The federal parties are primarily using Twitter and Facebook to market their brand even more than their political positions. Most of us in the social media world take these now conventional strategies with a healthy grain of salt. That's not where the action really is.
Far more ordinary citizens from every demographic group, old and young, and far more journalists are using social media to communicate during this election than in 2008. One very tangible benefit of that is a wider awareness of the public's perspective for the journalists, and that knowledge affects their reporting if not in direct ways then subtly. In other words, there really is a political effect at least in terms of communication spread. In fact, in some ironic ways, it could be argued that all this activity online is not about politicians but ordinary, politically active Canadians and journalists, who have twittered among themselves fiercely, bouncing off each other since day one.
But the most important benefit of participation in social media during this election for ordinary Canadians, both politically and psychologically, is its empowering effect -- the very sense that one is actually involved, actively politically engaged, really in the game, doing something, being part of it all somehow, illusory as that might be in reality. I say might, not is. It generates a sense of individual political power -- people power, if you will. And so perhaps the therapeutic effect of self-expression in such a context should not be underestimated either.
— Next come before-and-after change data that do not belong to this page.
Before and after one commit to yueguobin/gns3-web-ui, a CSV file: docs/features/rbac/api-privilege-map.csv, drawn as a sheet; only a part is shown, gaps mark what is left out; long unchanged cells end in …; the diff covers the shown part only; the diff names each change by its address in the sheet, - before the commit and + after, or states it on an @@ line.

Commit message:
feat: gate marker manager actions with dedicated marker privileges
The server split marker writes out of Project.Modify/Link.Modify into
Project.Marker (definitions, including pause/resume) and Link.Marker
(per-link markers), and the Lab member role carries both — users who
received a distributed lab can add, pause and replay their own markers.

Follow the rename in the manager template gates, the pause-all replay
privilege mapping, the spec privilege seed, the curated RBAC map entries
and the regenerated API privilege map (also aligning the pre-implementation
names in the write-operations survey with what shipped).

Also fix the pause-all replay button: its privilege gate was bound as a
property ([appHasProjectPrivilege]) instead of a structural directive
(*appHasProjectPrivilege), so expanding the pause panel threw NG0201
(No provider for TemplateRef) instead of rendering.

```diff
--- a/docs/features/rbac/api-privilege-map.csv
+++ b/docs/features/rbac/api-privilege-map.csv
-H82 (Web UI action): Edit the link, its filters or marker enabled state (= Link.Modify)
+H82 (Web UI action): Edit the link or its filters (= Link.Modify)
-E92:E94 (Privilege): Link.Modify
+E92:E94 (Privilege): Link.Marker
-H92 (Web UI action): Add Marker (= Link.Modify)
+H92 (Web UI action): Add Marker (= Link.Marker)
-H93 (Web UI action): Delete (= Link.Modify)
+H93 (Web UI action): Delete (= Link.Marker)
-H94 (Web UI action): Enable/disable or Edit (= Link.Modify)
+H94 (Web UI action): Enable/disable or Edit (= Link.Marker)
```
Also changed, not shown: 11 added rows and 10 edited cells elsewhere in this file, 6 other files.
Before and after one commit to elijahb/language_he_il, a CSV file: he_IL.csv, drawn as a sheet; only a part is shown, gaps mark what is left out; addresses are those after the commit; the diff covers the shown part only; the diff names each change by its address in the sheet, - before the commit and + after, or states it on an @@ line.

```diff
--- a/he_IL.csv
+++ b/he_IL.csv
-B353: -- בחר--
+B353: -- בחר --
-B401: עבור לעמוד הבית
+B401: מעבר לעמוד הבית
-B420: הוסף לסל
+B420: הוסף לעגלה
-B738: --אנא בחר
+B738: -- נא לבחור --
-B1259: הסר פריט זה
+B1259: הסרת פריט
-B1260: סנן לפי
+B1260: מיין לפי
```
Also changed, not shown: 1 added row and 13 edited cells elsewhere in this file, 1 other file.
The full effect of this democratic phenomenon has not yet been fully analyzed, but it tells us in the meantime that democracy, in all its messy forms, is alive and well in Canada.
This is my response to this piece in The Globe. http://bit.ly/hjeg3Y